A House committee wants to know how a small agency improved morale
- By Sherkiya Wedgeworth
- May 30, 2018
Members of a House committee want to know how an agency known for having a problematic work environment significantly improved its employee satisfaction in the latest viewpoint survey.
The Chemical Safety Board, for several years, has had job satisfaction levels far below other agencies of the same size, and in 2015, CSB Board Member Manuel Ehrlich acknowledged at a House Oversight and Government Reform Committee hearing that the agency had morale issues that needed to be addressed.
However, in the 2017 Federal Employee Viewpoint Survey, the agency — which has fewer than 100 employees — had the greatest increase in global satisfaction scores among other small agencies.
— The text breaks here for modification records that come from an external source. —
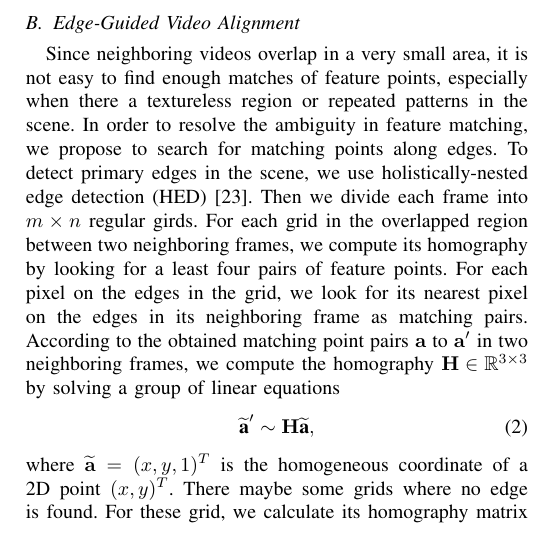
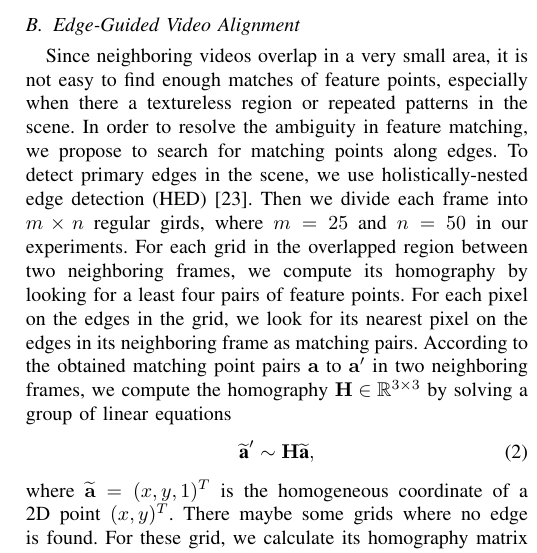
Before and after one commit to chaoyuxie/latex, a LaTeX paper (conference_0430.tex): part of one column of page 3 of 5, cut so that both start at the same text. Compiled offline with pdfLaTeX; a missing font is replaced by an installed copy or a similar font; a LaTeX package or settings file that is missing is left out.

Commit message:
add details

```diff
--- a/conference_0430.tex
+++ b/conference_0430.tex
@@ -221,7 +221,7 @@ Since neighboring videos overlap in a very small area, it is not easy to find en
 In order to resolve the ambiguity in feature matching, we propose to search for matching points along edges.
 %
 To detect primary edges in the scene, we use holistically-nested edge detection (HED) \cite{xie2015holistically}.
-Then we divide each frame into $m \times n$ regular girds.
+Then we divide each frame into $m \times n$ regular girds, where $m=25$ and $n=50$ in our experiments.
 %
 For each grid in the overlapped region between two neighboring frames, we compute its homography by looking for a least four pairs of feature points.
 %
```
“In light of the committee's prior investigation of the problematic work environment at the CSB and to promote a productive federal workforce, the committee seeks to learn more about the CSB's efforts to improve employee satisfaction,” two committee members wrote in a letter to Vanessa Allen Sutherland, chair of the U.S. Chemical Safety and Hazard Investigation Board.
The members asked Sutherland to supply the committee with all documents related to FEVS dating back to 2016, communications and activities by any workplace improvement committee and other documents related to employee survey results and findings.
In related news, Sutherland announced last week that she will be resigning from the board next month.
“I am saddened to leave the wonderful mission and incredible work of the CSB,” she said in a statement, adding, “…I am absolutely certain that this team, and future hires, will both excel in execution and outshine our prior efforts. I’m fortunate to have been a part of the work.”